IT is Scotland's home for modern artwork and has showcased masterpieces in Edinburgh for decades.

But now some of the country's best contemporary artworks are set to be transported to Glasgow under moves to establish a major new gallery in the Kelvin Hall.

Currently the works belonging to the National Galleries of Scotland (NGS) are displayed in Edinburgh over two sites at the Scottish National Gallery of Modern Art attracting around 220,000 and 236,000 visitors a year respectively.

The proposed Kelvin Hall plan would see a NGS building in Glasgow for the first time.

It is thought the relocation of some of its collection to Scotland's largest city will mean thousands more art aficionados will be able to enjoy the classic works each year.

The plan is to expand the current Scottish National Gallery of Modern Art to a third site rather than 'downgrade' the existing Edinburgh venues. 

Katrina Brown, director of the leading contemporary art gallery The Common Guild, welcomed the move and said the expanded gallery would allow more artworks to be displayed.

She said: "One of the things that Glasgow is lacking is a large scale exhibition space for contemporary work, and it is fantastic to think there will be more space for that.

"The question will be how it is resourced in what is at the moment an under-resourced contemporary art sector."

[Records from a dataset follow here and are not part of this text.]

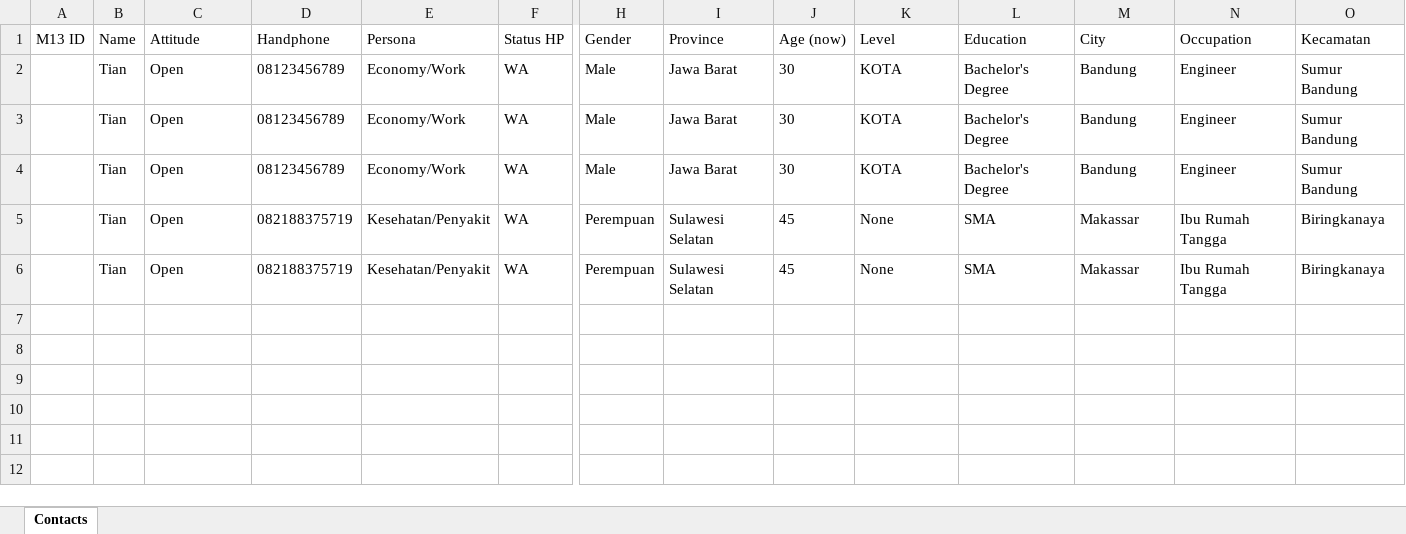
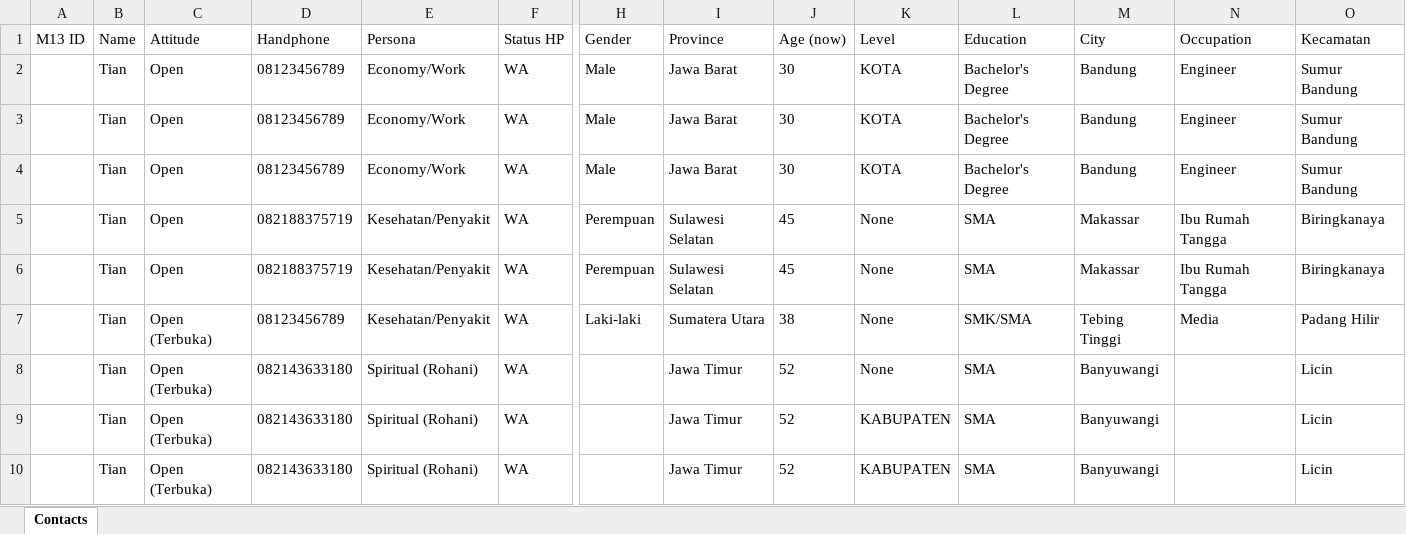
Before and after one commit to adelineclarissa/llm-summarization, an Excel workbook: mock_test.xlsx, sheet Contacts, drawn as a sheet; only a part is shown, gaps mark what is left out; values as stored, in another font and other column widths than the file's, no borders; rows hold the shown columns only; the diff names each change by its address in the sheet, - before the commit and + after, or states it on an @@ line.

```diff
--- a/mock_test.xlsx (sheet Contacts)
+++ b/mock_test.xlsx (sheet Contacts)
+row 7:  | Tian | Open (Terbuka) | 08123456789 | Kesehatan/Penyakit | WA | Laki-laki | Sumatera Utara | 38 | None | SMK/SMA | Tebing Tinggi | Media | Padang Hilir
+row 8:  | Tian | Open (Terbuka) | 082143633180 | Spiritual (Rohani) | WA |  | Jawa Timur | 52 | None | SMA | Banyuwangi |  | Licin
+row 9:  | Tian | Open (Terbuka) | 082143633180 | Spiritual (Rohani) | WA |  | Jawa Timur | 52 | KABUPATEN | SMA | Banyuwangi |  | Licin
+row 10:  | Tian | Open (Terbuka) | 082143633180 | Spiritual (Rohani) | WA |  | Jawa Timur | 52 | KABUPATEN | SMA | Banyuwangi |  | Licin
```
Also changed, not shown: 4 other files.
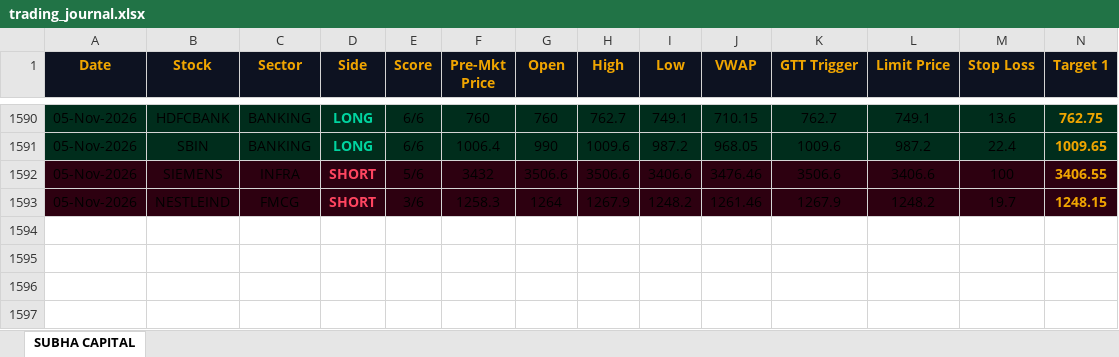
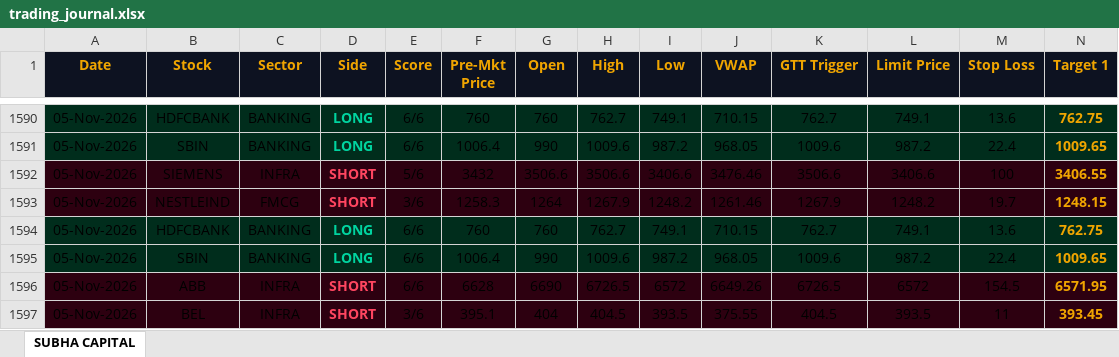
Before and after one commit to shashiravi2010-subha/subha-capital, an Excel workbook: trading_journal.xlsx, sheet SUBHA CAPITAL, drawn as a sheet; only a part is shown, gaps mark what is left out; values as stored, in another font and other column widths than the file's, no borders; rows hold the shown columns only; the diff names each change by its address in the sheet, - before the commit and + after, or states it on an @@ line.

Commit message:
Market data 05-Nov-2026 12:01 IST

```diff
--- a/trading_journal.xlsx (sheet SUBHA CAPITAL)
+++ b/trading_journal.xlsx (sheet SUBHA CAPITAL)
+row 1594: 05-Nov-2026 | HDFCBANK | BANKING | LONG | 6/6 | 760 | 760 | 762.7 | 749.1 | 710.15 | 762.7 | 749.1 | 13.6 | 762.75
+row 1595: 05-Nov-2026 | SBIN | BANKING | LONG | 6/6 | 1006.4 | 990 | 1009.6 | 987.2 | 968.05 | 1009.6 | 987.2 | 22.4 | 1009.65
+row 1596: 05-Nov-2026 | ABB | INFRA | SHORT | 6/6 | 6628 | 6690 | 6726.5 | 6572 | 6649.26 | 6726.5 | 6572 | 154.5 | 6571.95
+row 1597: 05-Nov-2026 | BEL | INFRA | SHORT | 3/6 | 395.1 | 404 | 404.5 | 393.5 | 375.55 | 404.5 | 393.5 | 11 | 393.45
```
Also changed, not shown: 1 other file.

The new gallery space would be in the second phase of the major revamp of the Kelvin Hall, formerly a transport museum, which sits in the heart of Glasgow's west end and is undergoing a £70 million revamp.

The display in Glasgow would acknowledge the city as the home and inspiration for several Turner Prize winning artists and a whole generation of acclaimed contemporary artists, many of whom attended Glasgow School of Art.

The National Galleries of Scotland is working with Glasgow Life - the arms-length body that runs the city's museums and galleries - to transfer the collection to Glasgow but a spokesman said said there were no plans to close the existing modern art galleries in Edinburgh.

She said: "NGS already has a wide-ranging and successful partnership with Glasgow Life which has resulted in sharing our collections, exhibitions and our first joint acquisition, a painting by James Guthrie acquired in 2012.

"Building on the huge success of Generation, a nationwide celebration of Scottish contemporary art held in 2014, in which Glasgow Life was one of our principal partners, we have been looking at opportunities for future collaborations.

"The exciting developments at Kelvin Hall is part of the ongoing discussions we are having with Glasgow about showcasing contemporary art across Scotland and we look forward to announcing details in due course."

This week, the executive committee of Glasgow City Council will vote on a key stage of the multi-million pound redevelopment of the Kelvin Hall, in particular a £8m plan for a new roof for the building, which will house the museum collections of the University of Glasgow, the Moving Image Archive of the National Library of Scotland, and a large new gym complex.

Revamping the large building's roof is a key stage in opening up the entire structure for a series of uses and displays in the future, councillors will hear, including the proposed partnership with the NGS.

The ambitious plans, developed by the council and Glasgow Life, led by chief executive Bridget McConnell, hope to make Kelvin Hall, and the nearby Kelvingrove Art Gallery and Museum, rival the Kensington cultural quarter in London.

Discussions have already taken place between the NGS, led by Sir John Leighton, and Glasgow Life, which run Glasgow's museums, libraries and galleries.

Currently the development of Kelvin Hall is completing its £35m first phase: two large vaulted areas and a front sandstone block of accommodation is to be revamped in future developments, with space measuring more than 9000 square metres.

Works are currently progressing on site and are on schedule to complete in the summer of 2016 and the building will open to the public in August this year.

For the roof revamp, if approved, Glasgow City Council will contribute a total of £6.2m, as well as £2m from the Scottish Government.

It the second phase of redevelopment, again costing around £34m, that will include the tie-in with the National Galleries of Scotland for "contemporary art galleries with displays of varying duration."

The council papers say: "The partnership working that led to the delivery of Phase 1 provides a strong foundation for the future development of the partnership and the remaining 50% of the building footprint.

"The development of future phases of Kelvin Hall involves the current partners, with the addition of the National Gallery of Scotland, Scottish National Gallery of Modern Art and the Royal Highland Fusiliers Museum."

There are also plans for the Hunterian Museum and Art Gallery to move to Kelvin Hall, a Charles Rennie Mackintosh museum, and events space and further temporary exhibition spaces.